Your guide to COVID reopenings: what you can do — and when — in each province


As COVID-19 vaccines continue rolling out across Canada, provinces are making tentative plans for reopening everything from indoor dining to personal services to gyms and casinos. 

Some provinces are already widely open with capacity restrictions in place, including New Brunswick, Prince Edward Island and Newfoundland and Labrador.  

In the rest of Canada, including in provinces still under lockdown, plans for phased-in reopenings are tied to having a certain proportion of the population vaccinated.

Timelines for moving on to further opening phases varies by province, but they are also tied to vaccine levels and maintaining stable or declining case and hospitalization numbers.  

Criteria for moving to Phase 1:

  • British Columbia: At least 60 per cent of the 18+ population vaccinated with one dose, along with stable case counts and COVID-19 hospitalizations.
  • Alberta: Two weeks after 50 per cent of Albertans 12+ vaccinated with one dose and hospitalizations are below 800 and declining. 
  • Saskatchewan: The stages will be implemented via public health orders, and the timing will be dictated by evidence of transmission.
  • Manitoba:  No current reopening plan.
  • Ontario: 60 per cent of adults vaccinated with one dose, plus improvements in key public health and health care indicators, including rates of COVID-19 positivity and hospitalization. 
  • Quebec: Phased-in relaxation of restrictions is beginning now; changes pegged for June 25 would require 75 per cent of people 12+ vaccinated with first dose.

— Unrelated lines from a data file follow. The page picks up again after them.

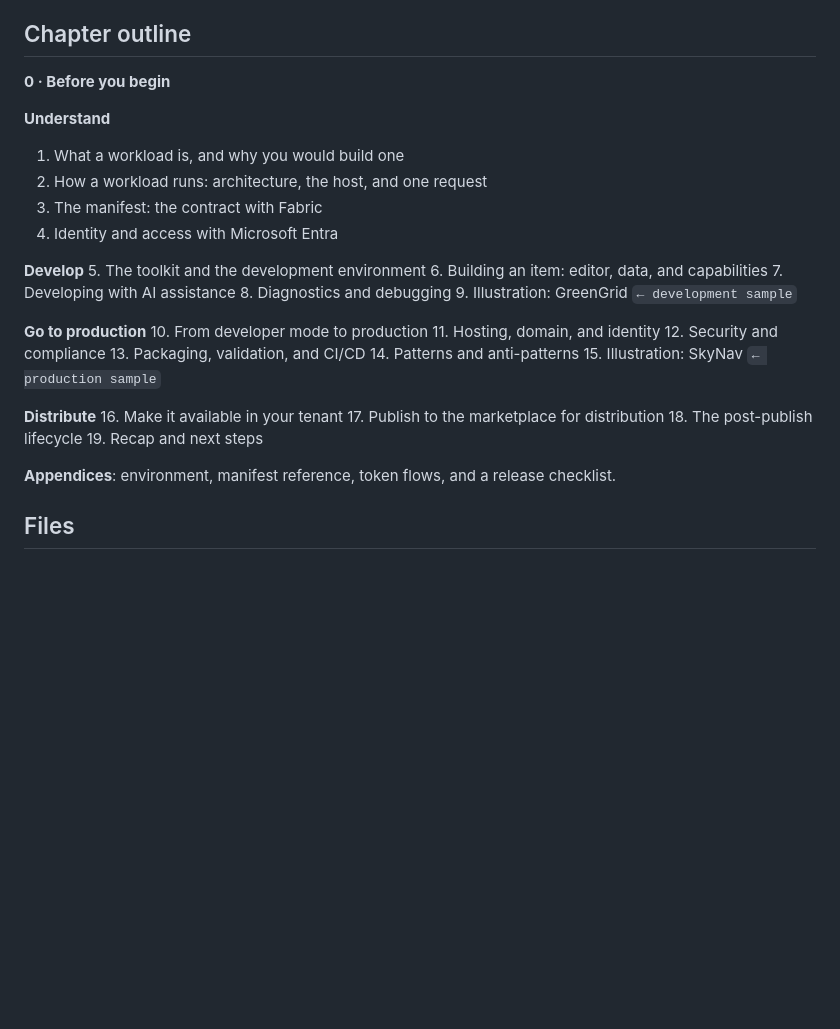
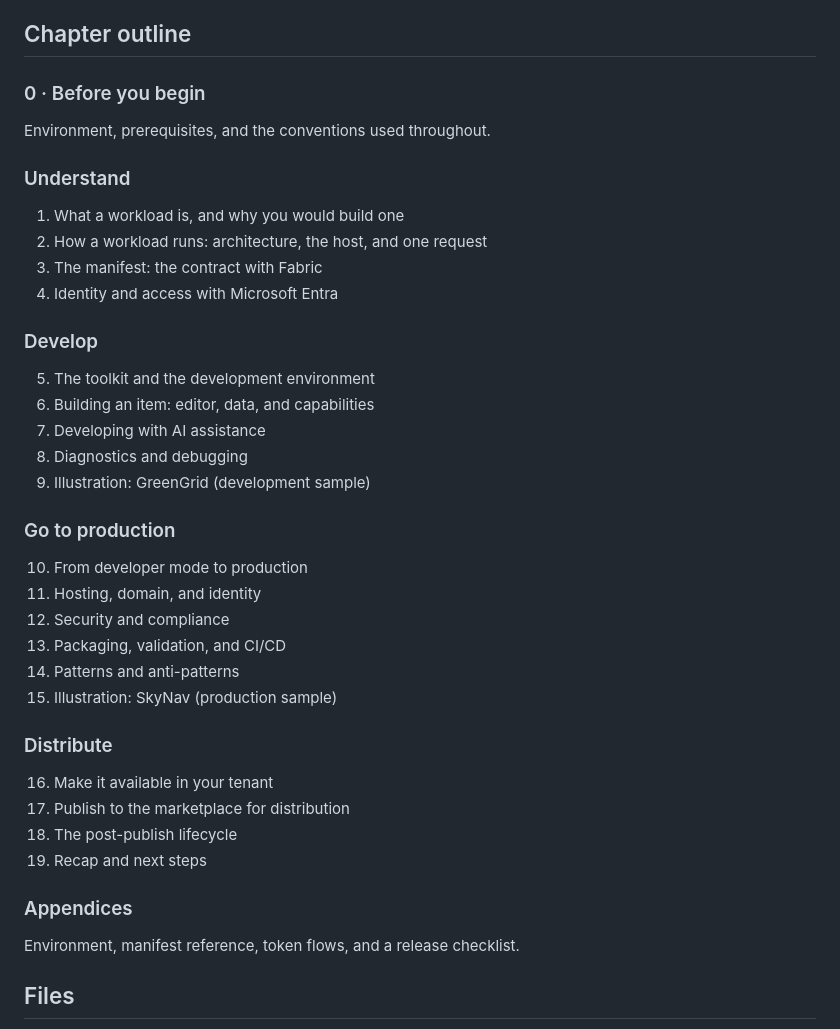
Before and after one commit to fredgis/BookWorkload, a Markdown page: README.md, the part around the change. Rendered like a GitHub page; blank space fills up the shorter version.

Commit message:
README: make the chapter outline render consistently
Use ### movement headings with proper ordered lists instead of bold labels
followed by numbered lines. A list starting above 1 cannot interrupt a
paragraph in Markdown, which collapsed Develop, Go to production, and Distribute
into run-on text. Headings plus list start attributes keep numbers 1 to 19.

Co-authored-by: Copilot <223556219+Copilot@users.noreply.github.com>

```diff
--- a/README.md
+++ b/README.md
@@ -57,36 +57,44 @@ flowchart LR
 
 ## Chapter outline
 
-**0 · Before you begin**
+### 0 · Before you begin
 
-**Understand**
+Environment, prerequisites, and the conventions used throughout.
+
+### Understand
+
 1. What a workload is, and why you would build one
 2. How a workload runs: architecture, the host, and one request
 3. The manifest: the contract with Fabric
 4. Identity and access with Microsoft Entra
 
-**Develop**
+### Develop
+
 5. The toolkit and the development environment
 6. Building an item: editor, data, and capabilities
 7. Developing with AI assistance
 8. Diagnostics and debugging
-9. Illustration: GreenGrid `← development sample`
+9. Illustration: GreenGrid (development sample)
 
-**Go to production**
+### Go to production
+
 10. From developer mode to production
 11. Hosting, domain, and identity
 12. Security and compliance
 13. Packaging, validation, and CI/CD
 14. Patterns and anti-patterns
-15. Illustration: SkyNav `← production sample`
+15. Illustration: SkyNav (production sample)
 
-**Distribute**
+### Distribute
+
 16. Make it available in your tenant
 17. Publish to the marketplace for distribution
 18. The post-publish lifecycle
 19. Recap and next steps
 
-**Appendices**: environment, manifest reference, token flows, and a release checklist.
+### Appendices
+
+Environment, manifest reference, token flows, and a release checklist.
 
 ## Files
 
```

Nova Scotia‘s reopening plan is expected Friday. 

Prince Edward Island is open to a great extent already with many capacity restrictions. The province will begin a five-step plan on June 6 to fully reopen. Some public health and travel measures will remain in place until 80 per cent of eligible Island residents are fully immunized, herd protection is achieved and the threat posed by the virus decreases.

New Brunswick will move to its fully open Green Phase once herd immunity is achieved with 75 per cent of the eligible population 12 years and older fully vaccinated, which it is hoping to achieve by Aug. 2.

WATCH | New Brunswick’s premier outlines the plan:

Premier Blaine Higgs unveils New Brunswick’s “road to green.” 1:10

Most of Newfoundland and Labrador is open under Alert Level 2, with the exception of the Northeast Coast and Central Region, which is at Level 4

Tentative reopen plans

The following charts give a tentative outline of when the following activities could resume. Delays could arise based on high case counts or lower than expected vaccination rates. Check individual government plans for detailed restrictions.

(Dates are approximate and the earliest possible.)

Diners are pictured eating indoors at Yolks restaurant in Vancouver on May 25. (Ben Nelms/CBC)

(Dates are approximate and the earliest possible. )

Clients workout at Yard Athletics in Vancouver on Nov. 10, 2020. (Ben Nelms/CBC)

(Dates are approximate and the earliest possible.)

A couple poses for photographs in their wedding outfits during a photo shoot in the middle of a street in Toronto on June 5, 2020. (Nathan Denette/The Canadian Press)

(Dates are approximate and the earliest possible.)

Barbershop manager Georgette Simms gets a haircut from her partner, Jason Carter, at their family business Social Barber Studio, in Brampton, Ont., on July 30, 2020. (Evan Mitsui/CBC)

(Dates are approximate and the earliest possible.)

The Canada-U.S. border

Beyond reopening plans within Canada, Prime Minister Justin Trudeau was asked Thursday about when the border with the U.S. might reopen. He said conversations are ongoing.  

“There is much eagerness to get back to normal on all sides,” Trudeau said, but he added that key to that happening is to get vaccination numbers “up above 75 per cent” across the country.

WATCH | Prime Minister Trudeau on the U.S. border reopening:

Prime Minister Justin Trudeau spoke with reporters in Ottawa on Thursday. 2:06

Read more at CBC.ca